This report describes a case of human rabies occurring in Franklin County, Tennessee, caused by a rabies virus variant associated with silver-haired and eastern pipistrelle bats. Overall, rates of human rabies cases in the United States remain low, averaging three cases per year during the previous decade.1 Since 1990, a total of 26 (74%) of the 35 human rabies deaths in the United States have been associated with bat-variant rabies viruses.2 This is a marked contrast with human rabies cases in Asia, Africa, and South America and with human rabies cases in the United States during the first half of the 20th century, in which canine-variant rabies predominate. It is unclear whether bat-variant human rabies virus cases have increased over time or whether more focused surveillance efforts have detected bat-variant rabies more effectively.

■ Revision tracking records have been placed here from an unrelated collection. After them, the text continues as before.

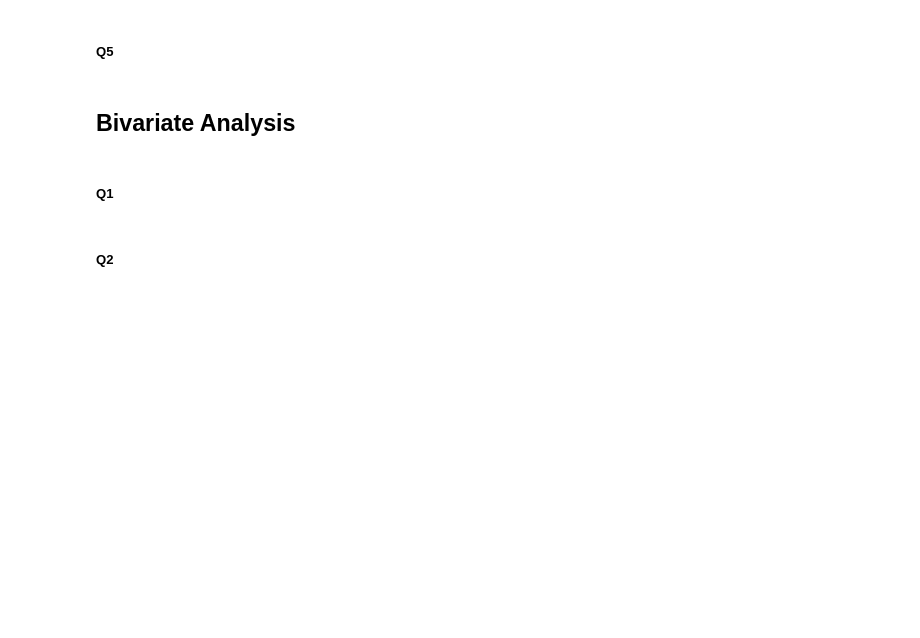
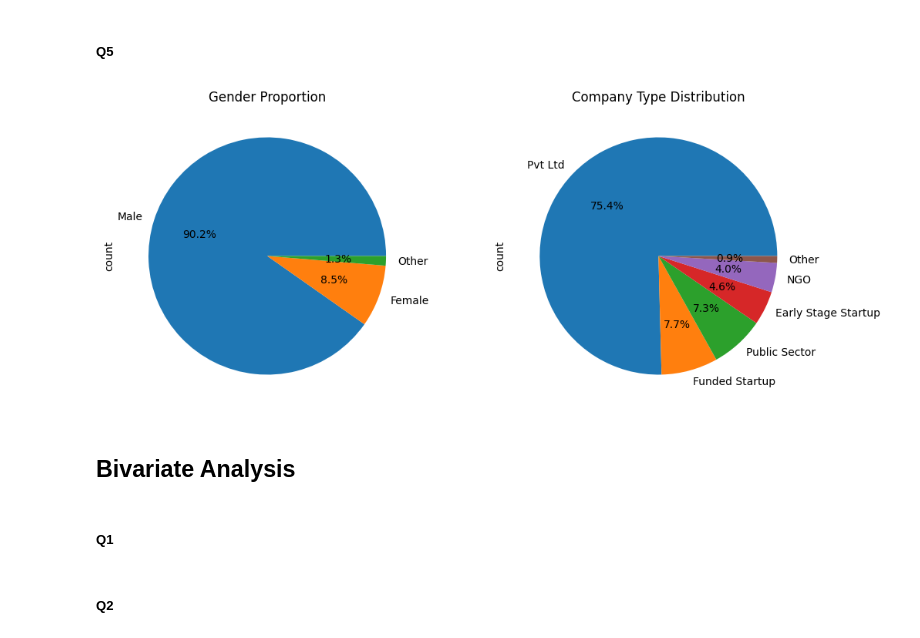
Before and after one commit to safwanakbar86/data_science_assgns, a Jupyter notebook: assgn2/a2.ipynb, the cells around one changed output. Saved outputs shown, nothing was run; the diff lists cells and outputs as text; code cells hidden in the pictures; blank space fills up the shorter version.

```diff
--- a/assgn2/a2.ipynb
+++ b/assgn2/a2.ipynb
@@ -124,5 +229,19 @@ memory usage: 2.0+ MB
 # %% [markdown]
 ##### Q5
+# %%
+plt.figure(figsize=(12, 5))
+
+plt.subplot(1, 2, 1)
+jobseek_df['gender'].value_counts().plot.pie(autopct='%1.1f%%')
+plt.title('Gender Proportion')
+
+plt.subplot(1, 2, 2)
+jobseek_df['company_type'].value_counts().plot.pie(autopct='%1.1f%%')
+plt.title('Company Type Distribution')
+
+plt.show()
+# %% [output]
+[figure, added]
 # %% [markdown]
 ## Bivariate Analysis
 # %% [markdown]
```
Also changed, not shown: parts of 10 cells of this notebook.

Issues of transmission and exposure are more complicated in bat-variant rabies than in terrestrial carnivore–variant rabies. Of the 26 human cases of bat-variant rabies in the United States since 1990, only two had known animal bites. Possible reasons for the cryptogenic nature of transmission of bat-variant rabies include (1) lack of knowledge by the general public that bats might be rabid and can transmit the virus to humans; (2) limited pain and injury inflicted by bites from the relatively small jaws and teeth of bats; and (3) viral mechanisms that might increase virulence, including increased epithelial cell tropism and muted antigenic response associated with silver-haired/eastern pipistrelle bat–variant rabies virus.3 Because the majority of human cases of bat-variant rabies lack a history of a known bite, PEP not only is indicated in the setting of a recognized bite but also might be considered in situations in which there is a reasonable possibility that a bite has occurred. The Advisory Committee on Immunization Practices (ACIP) has outlined specific bat exposure scenarios for which PEP should or should not be recommended.4 Experienced emergency-medicine physicians, infectious disease consultants, and public health officials can provide advice on using PEP for persons with complicated exposure histories.

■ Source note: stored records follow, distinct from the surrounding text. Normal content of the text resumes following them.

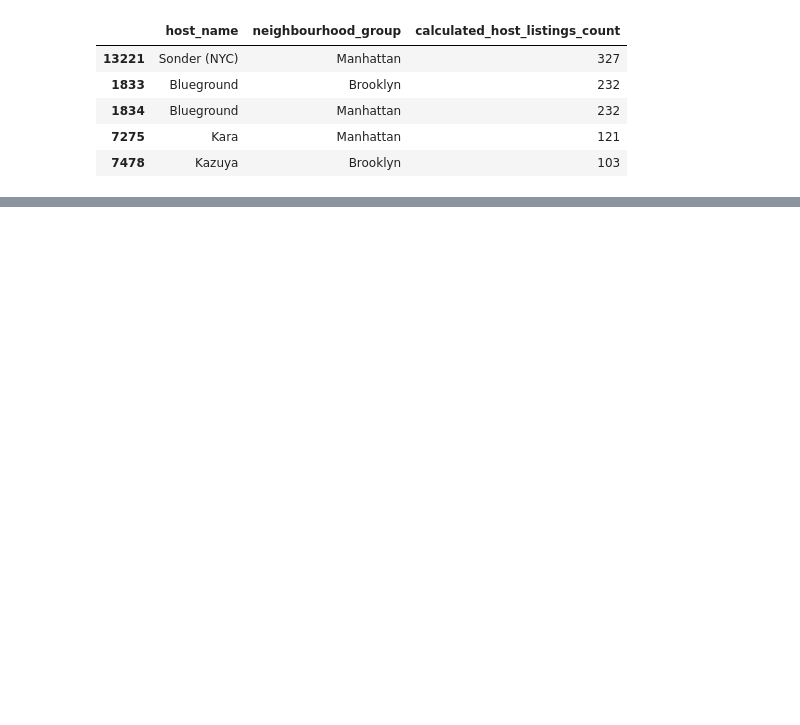
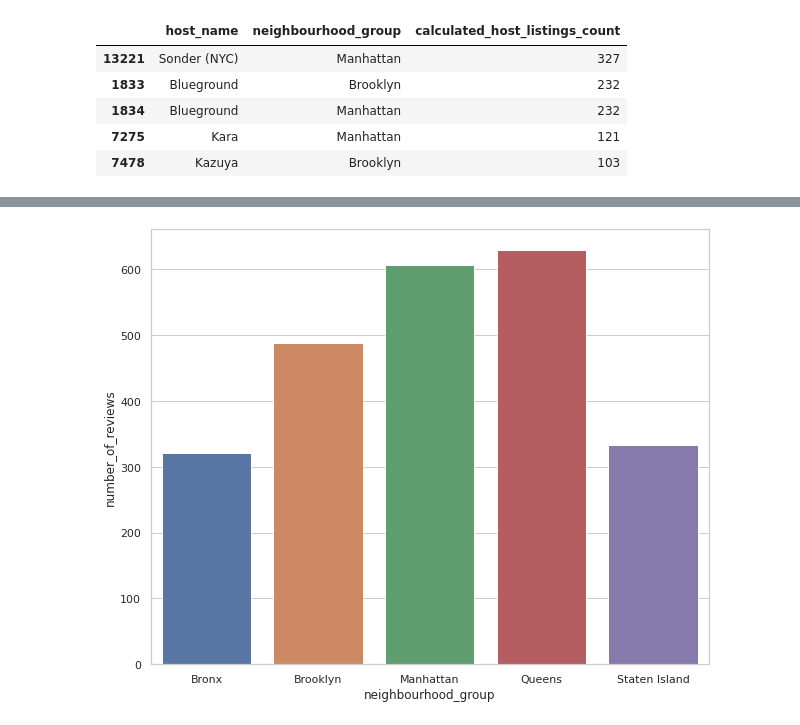
Before and after one commit to BiswajitPaul7/Airbnb-Bookings-Analysis-Capstone-Project, a Jupyter notebook: Airbnb_Bookings_Analysis_Capstone_Project_Solution.ipynb, the cells around one changed output, grey strips where cells are left out. Saved outputs shown, nothing was run; the diff lists cells and outputs as text; code cells hidden in the pictures; blank space fills up the shorter version.

```diff
--- a/Airbnb_Bookings_Analysis_Capstone_Project_Solution.ipynb
+++ b/Airbnb_Bookings_Analysis_Capstone_Project_Solution.ipynb
@@ -214,0 +220,3 @@ plt.show()
+# %%
+areas_reviews = modified_df.groupby(['neighbourhood_group'])['number_of_reviews'].max().reset_index()
+areas_reviews
@@ -214,0 +230,6 @@ plt.show()
+# %%
+plt.figure(figsize=(10,8))
+sns.set_theme(style="whitegrid")
+ax = sns.barplot(x='neighbourhood_group', y='number_of_reviews',data=areas_reviews)
+# %% [output]
+[figure, added]
```
Also changed, not shown: parts of 14 cells of this notebook.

Bat rabies has been documented throughout the continental United States. Prevention of human cases of bat-variant rabies is complicated by the cryptogenic nature of many exposures. However, certain prevention guidelines should be followed. The public should be informed that bats carry the rabies virus. Unvaccinated or untrained persons should not handle bats unless necessary. If necessary, protective gloves and safety precautions should be used. Bats are not appropriate as pets. Bats should be excluded from buildings and other structures in close proximity to humans. In cases of known or possible exposure to a bat, timely submission of the bat to public health officials facilitates testing for the presence of rabies virus, helps to ensure rapid PEP when indicated, and minimizes the unnecessary use of an expensive therapy.

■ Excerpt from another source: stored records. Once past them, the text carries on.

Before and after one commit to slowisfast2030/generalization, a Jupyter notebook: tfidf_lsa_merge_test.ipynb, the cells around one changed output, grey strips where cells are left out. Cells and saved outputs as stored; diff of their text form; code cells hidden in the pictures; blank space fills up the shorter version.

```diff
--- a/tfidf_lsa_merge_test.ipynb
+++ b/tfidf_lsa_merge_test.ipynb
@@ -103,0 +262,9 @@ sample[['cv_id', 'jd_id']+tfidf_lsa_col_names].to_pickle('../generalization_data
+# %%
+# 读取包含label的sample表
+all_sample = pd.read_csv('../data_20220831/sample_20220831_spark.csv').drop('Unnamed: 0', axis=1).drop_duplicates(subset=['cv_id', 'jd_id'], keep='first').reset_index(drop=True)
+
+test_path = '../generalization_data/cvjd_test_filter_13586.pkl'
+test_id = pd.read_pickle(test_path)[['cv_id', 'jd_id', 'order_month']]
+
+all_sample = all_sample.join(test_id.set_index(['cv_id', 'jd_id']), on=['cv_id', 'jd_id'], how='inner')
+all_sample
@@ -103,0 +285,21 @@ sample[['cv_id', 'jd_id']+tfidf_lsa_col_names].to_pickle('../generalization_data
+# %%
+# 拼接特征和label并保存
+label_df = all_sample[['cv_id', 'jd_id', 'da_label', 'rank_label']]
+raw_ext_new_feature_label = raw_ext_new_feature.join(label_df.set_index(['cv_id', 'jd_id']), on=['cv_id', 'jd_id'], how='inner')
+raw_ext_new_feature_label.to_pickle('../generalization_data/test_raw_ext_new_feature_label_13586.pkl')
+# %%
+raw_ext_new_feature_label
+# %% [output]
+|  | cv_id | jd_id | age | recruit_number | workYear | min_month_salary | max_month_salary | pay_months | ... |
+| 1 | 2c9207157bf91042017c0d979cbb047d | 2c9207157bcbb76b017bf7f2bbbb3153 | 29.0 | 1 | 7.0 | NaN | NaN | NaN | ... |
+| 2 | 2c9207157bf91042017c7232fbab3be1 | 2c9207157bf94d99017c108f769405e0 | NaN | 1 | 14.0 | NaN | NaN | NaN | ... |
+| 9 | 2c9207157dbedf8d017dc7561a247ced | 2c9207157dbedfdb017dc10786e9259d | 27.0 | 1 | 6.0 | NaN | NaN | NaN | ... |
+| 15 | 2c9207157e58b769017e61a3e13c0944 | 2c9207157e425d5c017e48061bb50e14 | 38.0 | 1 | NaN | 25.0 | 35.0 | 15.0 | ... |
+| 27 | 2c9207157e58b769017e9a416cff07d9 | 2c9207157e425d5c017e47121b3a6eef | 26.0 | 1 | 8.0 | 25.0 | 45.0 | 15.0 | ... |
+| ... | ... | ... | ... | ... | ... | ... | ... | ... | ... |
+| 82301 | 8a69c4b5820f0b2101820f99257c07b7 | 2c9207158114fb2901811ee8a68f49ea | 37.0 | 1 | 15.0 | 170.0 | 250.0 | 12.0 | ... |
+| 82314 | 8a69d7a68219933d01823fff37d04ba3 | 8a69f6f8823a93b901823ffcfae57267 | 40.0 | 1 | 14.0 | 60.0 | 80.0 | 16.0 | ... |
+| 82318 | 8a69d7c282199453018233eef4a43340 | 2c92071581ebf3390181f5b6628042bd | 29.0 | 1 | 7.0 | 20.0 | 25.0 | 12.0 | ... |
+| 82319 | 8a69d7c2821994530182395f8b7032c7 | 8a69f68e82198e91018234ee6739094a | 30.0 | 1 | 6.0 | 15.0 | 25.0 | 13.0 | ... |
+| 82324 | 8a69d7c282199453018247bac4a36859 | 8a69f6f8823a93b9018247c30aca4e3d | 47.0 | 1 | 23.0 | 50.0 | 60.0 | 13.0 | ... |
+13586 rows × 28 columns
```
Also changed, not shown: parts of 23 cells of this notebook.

This report is based on data contributed by K Bloch, MD, M Grzeszczak, MD, M Taylor, MD, J Campbell, MD, T Berutti, MD, H Beverly-Smith, MD, A Haque, MD, Vanderbilt Univ School of Medicine, Nashville, Tennessee. C Hanlon, VMD, L Orciari, MS, M Niezgoda, MS, Div of Viral and Rickettsial Diseases, National Center for Infectious Diseases, CDC.
Human Rabies—Tennessee, 2002. JAMA. 2002;288(24):3105-3106. doi:10.1001/jama.288.24.3105-JWR1225-3-1